#### What you will do:
Show every line of the records below that contains the word "side".

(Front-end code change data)
▬▬▬
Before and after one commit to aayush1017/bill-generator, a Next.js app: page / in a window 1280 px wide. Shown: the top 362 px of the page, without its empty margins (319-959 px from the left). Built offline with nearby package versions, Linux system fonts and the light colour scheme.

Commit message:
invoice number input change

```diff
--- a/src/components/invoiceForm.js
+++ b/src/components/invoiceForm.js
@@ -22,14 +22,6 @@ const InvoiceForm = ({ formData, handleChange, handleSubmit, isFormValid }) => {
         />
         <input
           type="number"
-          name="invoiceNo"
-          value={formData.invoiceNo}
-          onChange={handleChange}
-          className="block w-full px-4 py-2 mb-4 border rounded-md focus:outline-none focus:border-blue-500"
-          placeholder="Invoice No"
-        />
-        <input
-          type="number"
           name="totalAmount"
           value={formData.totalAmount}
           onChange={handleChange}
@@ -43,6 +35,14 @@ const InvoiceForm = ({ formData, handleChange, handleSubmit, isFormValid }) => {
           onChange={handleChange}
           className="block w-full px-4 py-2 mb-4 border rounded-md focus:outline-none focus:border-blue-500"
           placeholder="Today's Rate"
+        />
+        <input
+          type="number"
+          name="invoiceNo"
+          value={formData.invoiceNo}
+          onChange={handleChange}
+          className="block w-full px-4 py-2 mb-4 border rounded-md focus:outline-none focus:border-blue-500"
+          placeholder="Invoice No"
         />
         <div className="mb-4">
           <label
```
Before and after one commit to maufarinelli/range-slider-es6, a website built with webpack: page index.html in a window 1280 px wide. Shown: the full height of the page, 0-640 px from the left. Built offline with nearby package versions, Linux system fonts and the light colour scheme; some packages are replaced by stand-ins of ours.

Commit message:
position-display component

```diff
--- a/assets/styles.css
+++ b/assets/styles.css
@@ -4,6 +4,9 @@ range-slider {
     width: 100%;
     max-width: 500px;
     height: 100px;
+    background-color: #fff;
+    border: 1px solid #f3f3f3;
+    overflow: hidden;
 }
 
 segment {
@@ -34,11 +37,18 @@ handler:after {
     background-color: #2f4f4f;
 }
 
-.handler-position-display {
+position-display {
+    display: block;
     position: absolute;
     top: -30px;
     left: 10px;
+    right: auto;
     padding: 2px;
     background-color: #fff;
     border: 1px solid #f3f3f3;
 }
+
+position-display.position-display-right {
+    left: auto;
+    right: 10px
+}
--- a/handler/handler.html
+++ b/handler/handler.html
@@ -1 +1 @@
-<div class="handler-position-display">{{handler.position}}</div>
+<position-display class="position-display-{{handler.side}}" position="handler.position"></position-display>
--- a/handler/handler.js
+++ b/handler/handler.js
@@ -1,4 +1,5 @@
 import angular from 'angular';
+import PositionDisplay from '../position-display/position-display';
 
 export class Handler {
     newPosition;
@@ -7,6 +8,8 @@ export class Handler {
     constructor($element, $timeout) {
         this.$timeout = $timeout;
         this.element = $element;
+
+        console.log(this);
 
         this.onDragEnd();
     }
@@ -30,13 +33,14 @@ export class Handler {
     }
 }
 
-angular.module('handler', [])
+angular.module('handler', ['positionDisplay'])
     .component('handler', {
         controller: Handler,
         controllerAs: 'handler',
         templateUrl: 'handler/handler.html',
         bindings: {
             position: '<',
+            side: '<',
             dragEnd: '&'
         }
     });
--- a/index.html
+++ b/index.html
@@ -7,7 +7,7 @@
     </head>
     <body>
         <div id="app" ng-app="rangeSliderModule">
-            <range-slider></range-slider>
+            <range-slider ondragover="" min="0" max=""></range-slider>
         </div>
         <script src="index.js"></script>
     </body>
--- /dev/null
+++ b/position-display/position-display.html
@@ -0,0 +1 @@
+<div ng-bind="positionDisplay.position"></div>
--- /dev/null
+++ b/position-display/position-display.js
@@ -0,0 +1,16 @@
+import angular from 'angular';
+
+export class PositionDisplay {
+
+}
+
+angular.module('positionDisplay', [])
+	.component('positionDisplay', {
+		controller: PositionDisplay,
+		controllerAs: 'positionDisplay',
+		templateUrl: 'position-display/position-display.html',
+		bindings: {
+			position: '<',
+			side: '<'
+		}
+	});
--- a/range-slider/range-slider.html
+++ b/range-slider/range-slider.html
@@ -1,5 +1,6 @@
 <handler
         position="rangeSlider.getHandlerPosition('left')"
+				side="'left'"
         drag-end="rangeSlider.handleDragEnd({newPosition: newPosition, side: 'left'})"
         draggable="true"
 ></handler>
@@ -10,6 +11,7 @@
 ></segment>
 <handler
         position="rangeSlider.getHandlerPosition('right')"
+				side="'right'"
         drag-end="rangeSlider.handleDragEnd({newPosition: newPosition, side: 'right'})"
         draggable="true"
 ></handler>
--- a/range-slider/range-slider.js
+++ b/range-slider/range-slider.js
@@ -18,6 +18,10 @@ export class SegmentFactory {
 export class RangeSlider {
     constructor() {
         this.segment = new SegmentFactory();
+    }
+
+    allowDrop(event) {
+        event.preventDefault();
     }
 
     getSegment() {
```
▬▬▬
#### Exercise output:
+<position-display class="position-display-{{handler.side}}" position="handler.position"></position-display>
+            side: '<',
+			side: '<'
+				side="'left'"
         drag-end="rangeSlider.handleDragEnd({newPosition: newPosition, side: 'left'})"
+				side="'right'"
         drag-end="rangeSlider.handleDragEnd({newPosition: newPosition, side: 'right'})"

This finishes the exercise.